Christ’s resurrection is the cause of our own resurrection, for “Christ has been raised from the dead, the first fruits of those who have fallen asleep. For as by a man came death, by a man has come also the resurrection of the dead” (1 Cor 15:20–21).

An essential prerequisite for attaining resurrection in glory is the effort to identify with Christ, in both joy and suffering, in both life and death. Because, “If we have died with him, we shall also live with him; if we endure, we shall also reign with him” (2 Tim 2:11–12).

If we make the effort that fidelity requires, he will take our body, which is weak and subject to illness, death and decay, and transform it into a glorious body.

Now, the way marked for us is not easy. It requires suffering, penance, and most of all love. And as St Thomas Aquinas tells us, “For a person to go straight along the road, he must have some knowledge of the end—just like how an archer will not shoot an arrow straight unless he first sees the target […]. This is particularly necessary if the road is hard and rough, the going heavy, and the end delightful” (St Thomas Aquinas, Summa theologiae, 3, 45, 1).

We know our target, we know our goal. We know of the resurrection, but we also know that before we get there, we must embrace the Cross; just as Christ did. But it’s important to remember that suffering, though we must endure it, is not a good in itself. In fact, one of our duties as children of God with citizenship in heaven, is to alleviate the suffering we see around us. Poverty, illness, and death surround us as a mere fact of our existence.

And as today’s responsorial psalm teaches, nearness to Christ is a comfort to those who suffer. Likewise, nearness to us and to our aid could be the balm that those suffering around us receive. So, we must ask ourselves, how can I alleviate the crosses of those around me?

It could be as easy as feeding the hungry, giving drink to the thirsty, clothing the naked, sheltering the homeless, visiting the sick, ransoming the captive, or burying the dead.

My brothers and sisters, our true homeland is heaven, won by the victory of the Cross; if we wish to ever put our heavenly citizenship to use, we must strive to get there; we must embrace the Cross, embrace our suffering, and help alleviate the suffering of others; all with joy and with hope in the resurrection of Our Lord Jesus Christ.

To end, I leave you with a quote from St John of the Cross: “The road is narrow.
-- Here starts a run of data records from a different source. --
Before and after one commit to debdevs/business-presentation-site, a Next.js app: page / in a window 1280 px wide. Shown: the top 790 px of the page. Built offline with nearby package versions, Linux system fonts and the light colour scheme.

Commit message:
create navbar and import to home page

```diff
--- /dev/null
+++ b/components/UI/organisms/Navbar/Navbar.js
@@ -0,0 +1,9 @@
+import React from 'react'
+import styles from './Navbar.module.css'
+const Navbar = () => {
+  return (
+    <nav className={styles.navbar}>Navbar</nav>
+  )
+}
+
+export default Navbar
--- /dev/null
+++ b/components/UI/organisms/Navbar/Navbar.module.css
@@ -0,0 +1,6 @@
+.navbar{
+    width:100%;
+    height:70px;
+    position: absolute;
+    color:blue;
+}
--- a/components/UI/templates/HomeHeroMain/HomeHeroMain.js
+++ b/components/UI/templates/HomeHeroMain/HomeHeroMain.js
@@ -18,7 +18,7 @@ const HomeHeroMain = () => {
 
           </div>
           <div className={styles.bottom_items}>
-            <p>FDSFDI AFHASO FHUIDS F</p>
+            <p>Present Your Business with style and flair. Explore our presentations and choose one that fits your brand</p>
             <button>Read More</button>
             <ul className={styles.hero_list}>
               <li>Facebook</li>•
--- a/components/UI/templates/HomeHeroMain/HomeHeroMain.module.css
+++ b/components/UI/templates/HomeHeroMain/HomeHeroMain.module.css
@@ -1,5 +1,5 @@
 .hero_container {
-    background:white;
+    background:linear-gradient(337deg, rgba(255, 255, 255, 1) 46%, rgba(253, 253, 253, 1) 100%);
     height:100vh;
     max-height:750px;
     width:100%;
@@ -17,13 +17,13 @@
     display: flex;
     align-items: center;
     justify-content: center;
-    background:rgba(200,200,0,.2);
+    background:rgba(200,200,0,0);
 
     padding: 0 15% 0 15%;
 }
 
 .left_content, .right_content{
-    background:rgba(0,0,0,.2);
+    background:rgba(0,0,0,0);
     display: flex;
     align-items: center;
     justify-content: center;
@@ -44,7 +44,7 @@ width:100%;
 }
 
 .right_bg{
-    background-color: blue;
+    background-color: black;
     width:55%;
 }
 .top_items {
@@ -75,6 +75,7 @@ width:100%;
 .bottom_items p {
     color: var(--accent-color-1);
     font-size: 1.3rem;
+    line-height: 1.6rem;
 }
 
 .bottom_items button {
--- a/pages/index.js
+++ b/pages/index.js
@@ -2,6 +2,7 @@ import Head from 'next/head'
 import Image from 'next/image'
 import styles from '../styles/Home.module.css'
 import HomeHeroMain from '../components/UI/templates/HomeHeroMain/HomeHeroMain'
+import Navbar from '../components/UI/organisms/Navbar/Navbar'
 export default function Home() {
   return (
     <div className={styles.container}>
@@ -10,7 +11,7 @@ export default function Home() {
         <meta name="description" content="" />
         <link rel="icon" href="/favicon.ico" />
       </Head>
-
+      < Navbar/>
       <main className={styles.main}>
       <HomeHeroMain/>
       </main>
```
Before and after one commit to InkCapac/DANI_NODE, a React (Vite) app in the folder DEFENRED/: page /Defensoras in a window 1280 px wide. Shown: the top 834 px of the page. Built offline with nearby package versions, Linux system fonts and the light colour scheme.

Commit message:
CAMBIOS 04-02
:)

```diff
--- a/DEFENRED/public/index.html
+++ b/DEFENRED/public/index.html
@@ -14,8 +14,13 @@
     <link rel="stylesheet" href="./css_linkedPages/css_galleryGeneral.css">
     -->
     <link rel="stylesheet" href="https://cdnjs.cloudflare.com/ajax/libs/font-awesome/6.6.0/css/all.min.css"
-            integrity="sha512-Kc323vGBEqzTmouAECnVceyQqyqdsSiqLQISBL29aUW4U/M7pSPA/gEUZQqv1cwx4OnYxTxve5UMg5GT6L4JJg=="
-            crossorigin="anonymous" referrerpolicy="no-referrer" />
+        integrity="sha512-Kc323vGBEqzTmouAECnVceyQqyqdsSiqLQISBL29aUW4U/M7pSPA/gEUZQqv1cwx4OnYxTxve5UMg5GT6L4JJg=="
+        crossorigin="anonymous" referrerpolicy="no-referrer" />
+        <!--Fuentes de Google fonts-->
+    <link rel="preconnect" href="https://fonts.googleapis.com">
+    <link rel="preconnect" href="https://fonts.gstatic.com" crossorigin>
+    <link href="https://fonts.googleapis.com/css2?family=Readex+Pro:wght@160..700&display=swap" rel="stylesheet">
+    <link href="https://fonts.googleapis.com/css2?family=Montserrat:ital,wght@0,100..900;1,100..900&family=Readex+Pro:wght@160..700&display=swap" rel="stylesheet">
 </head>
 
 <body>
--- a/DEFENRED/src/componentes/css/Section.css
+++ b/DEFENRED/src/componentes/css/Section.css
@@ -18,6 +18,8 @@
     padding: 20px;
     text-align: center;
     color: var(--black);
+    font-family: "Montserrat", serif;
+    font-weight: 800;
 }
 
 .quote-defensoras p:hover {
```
He who wishes to travel it more easily must cast off all things and use the Cross as his cane. In other words, he must be truly resolved to suffer willingly for the love of God in all things.”

Published inScriptural Reflections